Beyond the village of the Yanktons the country, on both sides of the river, was low, and, for the most part, destitute of timber; but, in some places, it was covered with cotton-wood, elm, and oak. The weather had been intensely hot; but, in the beginning of September, the wind was violent, and the weather cold and rainy. On the second of this month, the hunters killed four elks, and the whole party was supplied with an abundance of grapes and plums, which grew wild near the river. They this day observed, on the south side of the Missouri, the remains of an ancient Indian fortification, formed chiefly of walls of earth.

On the 7th of September the weather was very cold. The voyagers, this evening, encamped at the foot of a round mountain, about three hundred feet in height, which, at a distance, had the appearance of a dome. In this part of the country the hunters chiefly killed elks, deer, and squirrels: and they occasionally brought in beavers, porcupines, and foxes. On the 12th they passed an island covered with timber; and they had great difficulty in struggling through the sand-bars, the water being both rapid and shallow. The weather was now becoming so cold, that it was requisite to give out flannel-shirts to the men; and several animals were killed, for the sake of their skins to cover the boats. In many places the strong current of the river had worn away the banks, to considerable extent.

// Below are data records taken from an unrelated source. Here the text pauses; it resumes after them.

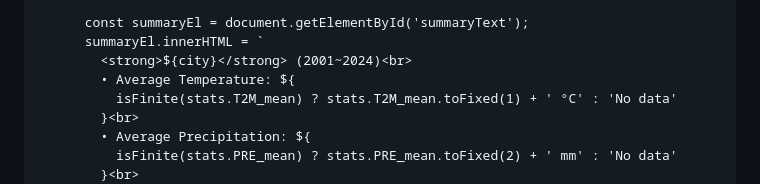
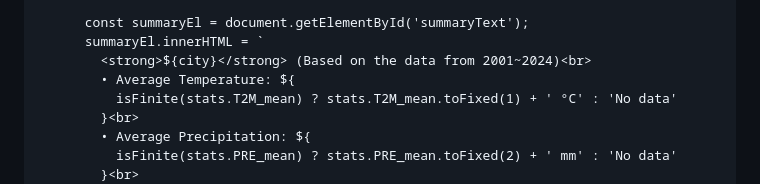
Before and after one commit to hyoryeongchoi-cell/spaceappschallenge, a Markdown page: README.md, the part around the change. GitHub-like rendering.

Commit message:
Update README.md
Signed-off-by: sosososos0811 <08sojin@gmail.com>

```diff
--- a/README.md
+++ b/README.md
@@ -209,7 +209,7 @@
 
           const summaryEl = document.getElementById('summaryText');
           summaryEl.innerHTML = `
-            <strong>${city}</strong> (2001~2024)<br>
+            <strong>${city}</strong> (Based on the data from 2001~2024)<br>
             • Average Temperature: ${
               isFinite(stats.T2M_mean) ? stats.T2M_mean.toFixed(1) + ' °C' : 'No data'
             }<br>
```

An interview took place, on the 25th, with some chiefs of the Tetons, a tribe of the Sioux Indians: nearly the same ceremonies and agreements were used and entered into, as with the preceding tribes; and similar presents were made. They promised obedience to the "great father," but they soon showed how little dependance could be placed on the promises of uncivilized nations. As they were going away, a party of them endeavoured to seize one of the boats, declaring that they had not received presents enough. On being told they should receive no more, they drew their arrows from their quivers, and were bending their bows, when the swivel-gun in one of the boats was levelled at them. Perceiving from this that the most determined resistance would be made, they at length ceased from their claims.

On the ensuing day these Indians approached the banks of the river, accompanied by their wives and children, and by a great number of their friends. Their disposition now seemed friendly, and the voyagers accepted an invitation to remain, during the night, on shore, to witness a dance which was preparing for their entertainment.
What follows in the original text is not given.